The Roman oil lamp, a product almost unparalleled in its distribution throughout the empire, developed towards the end of the Hellenistic period and was to keep its general shape longer than any other item of pottery throughout the Mediterranean. The vast trade networks set up with the expansion of the Roman empire allowed for this item to be spread across Europe, Eastern Asia and Northern Africa. Oil lamps were used by the Romans for mainly three reasons; to light private and public spaces, to give as offerings in temples to the gods and to be placed within a grave or funerary context. As well as linear, geometric and circular designs, favourite subjects for decoration of oil lamps included gods and mythological scenes, scenes from everyday life, gladiatorial depictions, drawings relating to entertainment and theatre, and various animals including fish, birds and horses.
Chariot racing was an immensely popular sport across the Roman Empire. Chariots were pulled by either two horses, as depicted here, known as a ‘biga’ or were pulled by four horses, known as a ‘quadriga’. Chariot teams wore different colours, of bue, green, red or white. Mosaic depict famous clashes between two teams, the chariots, horses and their occupants splayed out spectacularly.
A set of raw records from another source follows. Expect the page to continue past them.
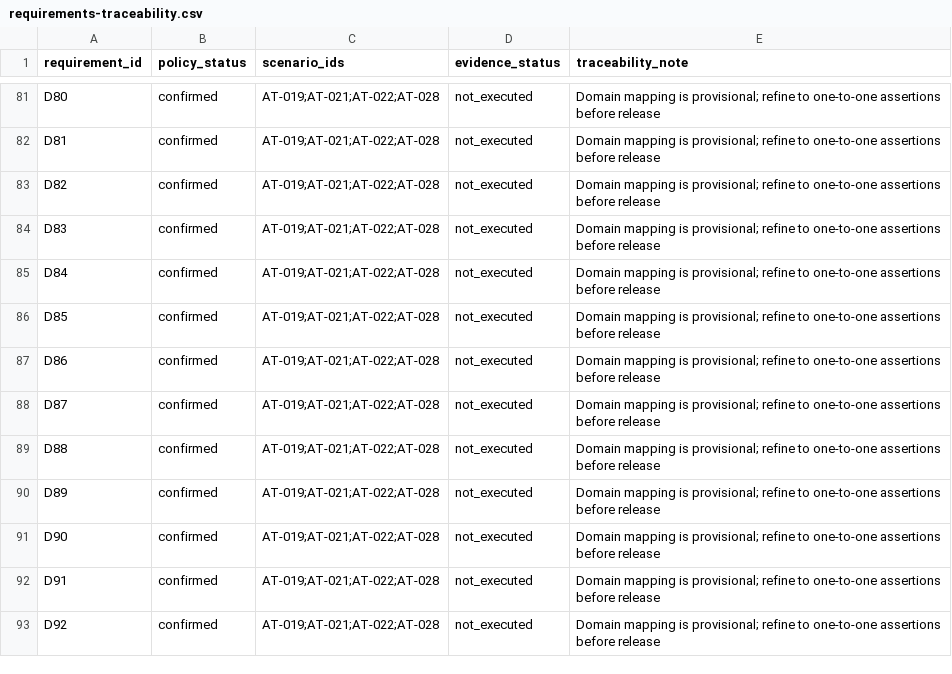
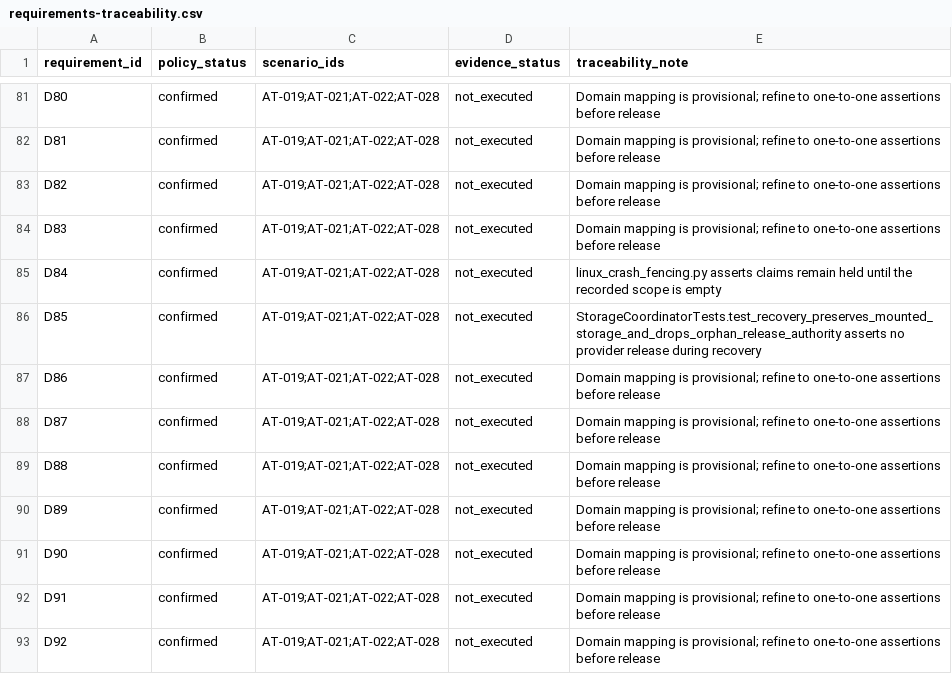
Before and after one commit to RishikeshPVijay/backup-manager, a CSV file: contracts/requirements-traceability.csv, drawn as a sheet; only a part is shown, gaps mark what is left out; the diff covers the shown part only.

Commit message:
Complete I3 coordination, migration, and recovery gate

```diff
--- a/contracts/requirements-traceability.csv
+++ b/contracts/requirements-traceability.csv
@@ -84,4 +84,4 @@ D82,confirmed,AT-019;AT-021;AT-022;AT-028,not_executed,Domain mapping is provisi
 D83,confirmed,AT-019;AT-021;AT-022;AT-028,not_executed,Domain mapping is provisional; refine to one-to-one assertions before release
-D84,confirmed,AT-019;AT-021;AT-022;AT-028,not_executed,Domain mapping is provisional; refine to one-to-one assertions before release
-D85,confirmed,AT-019;AT-021;AT-022;AT-028,not_executed,Domain mapping is provisional; refine to one-to-one assertions before release
+D84,confirmed,AT-019;AT-021;AT-022;AT-028,not_executed,linux_crash_fencing.py asserts claims remain held until the recorded scope is empty
+D85,confirmed,AT-019;AT-021;AT-022;AT-028,not_executed,StorageCoordinatorTests.test_recovery_preserves_mounted_storage_and_drops_orphan_release_authority asserts no provider release during recovery
 D86,confirmed,AT-019;AT-021;AT-022;AT-028,not_executed,Domain mapping is provisional; refine to one-to-one assertions before release
```
Also changed, not shown: 10 edited cells elsewhere in this file, 25 other files.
Scenes on oil lamps depict both two and four horse-drawn carriages, although with the confines of space, two was the easier depiction.
To discover more about oil lamps in Antiquity, please visit our relevant blog post: Lighting The Way.